17. Canned Mushrooms
If fresh mushrooms aren’t available, consider canned mushrooms for a change. They share the same nutritional value and are a rich source of several vitamins and minerals.
You can generally replace fresh mushrooms with drained canned mushrooms in a 2:1 ratio. For example, if the recipe needs 8 ounces of fresh mushrooms, opt for 4 ounces of canned ones.
18. Dried Mushrooms
If you preserve mushrooms by drying them, you can use them instead of fresh mushrooms. There is not too much difference between these two types, especially in terms of nutritional factors.

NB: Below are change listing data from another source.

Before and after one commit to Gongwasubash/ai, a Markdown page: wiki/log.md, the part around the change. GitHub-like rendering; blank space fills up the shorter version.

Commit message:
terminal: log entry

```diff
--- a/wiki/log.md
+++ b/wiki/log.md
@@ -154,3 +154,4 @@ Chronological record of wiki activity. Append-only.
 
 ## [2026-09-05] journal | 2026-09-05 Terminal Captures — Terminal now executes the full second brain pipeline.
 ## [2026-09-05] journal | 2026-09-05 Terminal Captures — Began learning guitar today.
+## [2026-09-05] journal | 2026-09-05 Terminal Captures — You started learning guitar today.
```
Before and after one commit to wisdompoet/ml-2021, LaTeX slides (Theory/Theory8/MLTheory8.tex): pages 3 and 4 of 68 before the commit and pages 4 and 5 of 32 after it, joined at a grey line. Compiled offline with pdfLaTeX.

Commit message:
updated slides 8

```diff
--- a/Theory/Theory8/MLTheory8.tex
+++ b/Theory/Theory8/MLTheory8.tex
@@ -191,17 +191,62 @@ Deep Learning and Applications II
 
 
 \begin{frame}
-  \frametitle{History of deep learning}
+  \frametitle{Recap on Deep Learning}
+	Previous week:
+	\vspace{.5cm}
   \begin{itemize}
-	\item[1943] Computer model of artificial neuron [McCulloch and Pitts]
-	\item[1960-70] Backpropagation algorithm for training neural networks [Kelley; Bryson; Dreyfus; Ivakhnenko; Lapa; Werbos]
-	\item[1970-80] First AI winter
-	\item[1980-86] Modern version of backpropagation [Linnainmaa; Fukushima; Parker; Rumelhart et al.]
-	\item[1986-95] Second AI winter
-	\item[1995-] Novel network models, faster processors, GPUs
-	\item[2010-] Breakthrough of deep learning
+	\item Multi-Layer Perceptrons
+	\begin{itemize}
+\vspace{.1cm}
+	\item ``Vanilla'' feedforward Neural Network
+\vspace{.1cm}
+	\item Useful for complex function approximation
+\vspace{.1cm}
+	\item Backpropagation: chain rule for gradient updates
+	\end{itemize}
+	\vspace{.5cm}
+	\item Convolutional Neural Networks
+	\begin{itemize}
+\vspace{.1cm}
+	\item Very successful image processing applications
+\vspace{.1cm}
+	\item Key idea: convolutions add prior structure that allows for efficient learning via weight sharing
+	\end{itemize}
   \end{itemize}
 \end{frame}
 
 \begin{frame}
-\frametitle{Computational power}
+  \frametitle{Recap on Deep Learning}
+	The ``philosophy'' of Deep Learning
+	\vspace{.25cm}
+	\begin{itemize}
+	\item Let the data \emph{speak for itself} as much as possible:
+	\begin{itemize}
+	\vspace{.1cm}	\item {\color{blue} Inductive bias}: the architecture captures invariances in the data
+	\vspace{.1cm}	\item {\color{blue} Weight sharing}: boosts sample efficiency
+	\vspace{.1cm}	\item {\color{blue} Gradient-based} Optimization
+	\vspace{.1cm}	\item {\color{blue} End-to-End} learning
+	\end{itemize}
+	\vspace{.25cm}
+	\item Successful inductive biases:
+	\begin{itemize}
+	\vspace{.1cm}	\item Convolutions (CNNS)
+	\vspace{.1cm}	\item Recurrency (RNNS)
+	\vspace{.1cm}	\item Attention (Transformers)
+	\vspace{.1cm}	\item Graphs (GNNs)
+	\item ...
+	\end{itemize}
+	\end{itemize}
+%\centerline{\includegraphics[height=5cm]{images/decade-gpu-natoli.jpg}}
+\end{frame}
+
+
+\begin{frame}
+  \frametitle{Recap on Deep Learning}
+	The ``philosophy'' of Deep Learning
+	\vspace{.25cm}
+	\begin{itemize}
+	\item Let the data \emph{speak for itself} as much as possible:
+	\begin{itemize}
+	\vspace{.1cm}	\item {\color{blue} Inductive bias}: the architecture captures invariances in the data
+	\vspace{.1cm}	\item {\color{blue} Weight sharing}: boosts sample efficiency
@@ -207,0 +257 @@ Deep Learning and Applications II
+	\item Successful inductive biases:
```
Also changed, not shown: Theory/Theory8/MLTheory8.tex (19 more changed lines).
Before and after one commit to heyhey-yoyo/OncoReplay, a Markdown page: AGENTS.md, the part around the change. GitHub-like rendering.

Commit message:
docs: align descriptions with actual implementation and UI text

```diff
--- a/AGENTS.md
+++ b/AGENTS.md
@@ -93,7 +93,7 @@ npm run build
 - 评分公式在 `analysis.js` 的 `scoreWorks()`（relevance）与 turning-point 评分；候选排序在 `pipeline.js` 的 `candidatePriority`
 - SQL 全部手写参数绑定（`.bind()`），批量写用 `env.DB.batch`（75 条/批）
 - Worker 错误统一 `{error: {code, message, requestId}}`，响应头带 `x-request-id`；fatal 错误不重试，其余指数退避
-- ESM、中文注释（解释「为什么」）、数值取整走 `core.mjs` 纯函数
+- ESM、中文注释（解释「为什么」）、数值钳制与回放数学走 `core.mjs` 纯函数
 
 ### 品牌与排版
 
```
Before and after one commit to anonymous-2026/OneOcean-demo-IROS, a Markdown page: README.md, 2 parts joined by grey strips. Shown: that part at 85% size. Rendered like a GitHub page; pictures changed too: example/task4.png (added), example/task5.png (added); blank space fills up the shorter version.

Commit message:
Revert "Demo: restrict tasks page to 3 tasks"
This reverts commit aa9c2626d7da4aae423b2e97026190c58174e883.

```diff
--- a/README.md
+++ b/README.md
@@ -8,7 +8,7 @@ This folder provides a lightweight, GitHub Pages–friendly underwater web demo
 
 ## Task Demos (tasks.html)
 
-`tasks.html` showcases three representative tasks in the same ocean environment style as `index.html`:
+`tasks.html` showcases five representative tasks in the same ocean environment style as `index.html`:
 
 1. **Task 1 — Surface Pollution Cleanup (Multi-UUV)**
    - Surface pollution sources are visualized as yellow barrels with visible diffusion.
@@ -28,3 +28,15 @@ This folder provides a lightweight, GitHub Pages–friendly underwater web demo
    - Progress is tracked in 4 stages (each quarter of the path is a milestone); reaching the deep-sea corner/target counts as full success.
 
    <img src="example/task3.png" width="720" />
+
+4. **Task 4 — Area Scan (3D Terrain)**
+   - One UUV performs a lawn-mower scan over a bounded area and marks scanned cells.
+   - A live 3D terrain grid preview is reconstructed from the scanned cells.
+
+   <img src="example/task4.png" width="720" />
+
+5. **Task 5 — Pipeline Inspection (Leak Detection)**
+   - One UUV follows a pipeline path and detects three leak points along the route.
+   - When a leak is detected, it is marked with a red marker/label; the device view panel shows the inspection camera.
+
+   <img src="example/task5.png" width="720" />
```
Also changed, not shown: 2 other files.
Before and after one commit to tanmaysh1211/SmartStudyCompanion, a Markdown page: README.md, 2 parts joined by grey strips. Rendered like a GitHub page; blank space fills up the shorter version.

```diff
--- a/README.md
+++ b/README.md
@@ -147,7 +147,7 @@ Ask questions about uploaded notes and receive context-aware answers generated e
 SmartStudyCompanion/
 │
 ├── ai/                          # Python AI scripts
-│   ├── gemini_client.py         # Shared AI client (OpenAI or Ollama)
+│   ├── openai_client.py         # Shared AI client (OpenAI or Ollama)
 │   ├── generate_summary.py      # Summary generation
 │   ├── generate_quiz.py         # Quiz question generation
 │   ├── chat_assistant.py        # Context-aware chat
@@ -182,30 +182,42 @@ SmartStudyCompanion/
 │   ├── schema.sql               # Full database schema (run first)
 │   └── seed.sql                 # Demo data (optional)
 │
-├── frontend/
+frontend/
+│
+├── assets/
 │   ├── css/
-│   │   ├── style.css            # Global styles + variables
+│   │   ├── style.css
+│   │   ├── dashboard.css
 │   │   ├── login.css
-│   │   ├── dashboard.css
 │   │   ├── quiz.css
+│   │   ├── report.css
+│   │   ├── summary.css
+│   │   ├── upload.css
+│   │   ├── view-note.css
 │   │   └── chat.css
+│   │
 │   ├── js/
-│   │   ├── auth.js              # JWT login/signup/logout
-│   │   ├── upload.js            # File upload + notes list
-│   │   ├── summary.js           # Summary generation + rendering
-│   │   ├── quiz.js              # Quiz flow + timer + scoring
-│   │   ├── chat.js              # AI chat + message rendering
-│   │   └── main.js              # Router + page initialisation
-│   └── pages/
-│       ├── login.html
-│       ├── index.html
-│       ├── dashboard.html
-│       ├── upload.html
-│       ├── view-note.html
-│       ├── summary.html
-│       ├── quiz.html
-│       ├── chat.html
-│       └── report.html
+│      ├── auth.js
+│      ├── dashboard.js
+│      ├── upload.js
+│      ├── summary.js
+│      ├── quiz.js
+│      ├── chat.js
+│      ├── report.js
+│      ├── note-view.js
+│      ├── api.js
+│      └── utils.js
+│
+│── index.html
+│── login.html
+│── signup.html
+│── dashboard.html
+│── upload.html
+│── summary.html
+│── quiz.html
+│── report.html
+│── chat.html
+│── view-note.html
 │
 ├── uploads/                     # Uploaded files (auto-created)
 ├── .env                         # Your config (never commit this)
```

Compared to fresh and canned mushrooms, dried mushrooms usually have a more robust flavor. So if you use them in a soup, sauce, or casserole, use less than the recipe asks for and adjust as you go.
In general, 3 ounces of dried mushrooms should be enough to replace 1 pound of fresh mushrooms.
You also can try the 5.33 rule, which suggests multiplying the volume of dried mushrooms by 5.33 when converting to fresh ones. For example, 1 ounce of dried mushrooms will equal 5.33 ounces fresh.
Learn how to rehydrate dried mushrooms.
This section is reserved for your most asked questions. Don’t miss out!
Mushrooms have been with you through thick and thin, adding a depth of flavor to your dishes and making your meals more flavorful.
But one day, if the mushrooms don’t appear, don’t be sad. See this absence as an opportunity and allow alternative foods to replace mushrooms. Rest assured that you won’t be disappointed.
Finally, please share this information with everyone for reference if you think this information is useful. Thanks for reading, and have a great time cooking!
- D, M. W. R. L., (2019b). Mushrooms: Nutritional value and health benefits [online]. Medical and health information.
- Berkheiser, K., (2019). Tempeh vs. Tofu: Nutrition, Similarities, and Differences [online]. Healthline.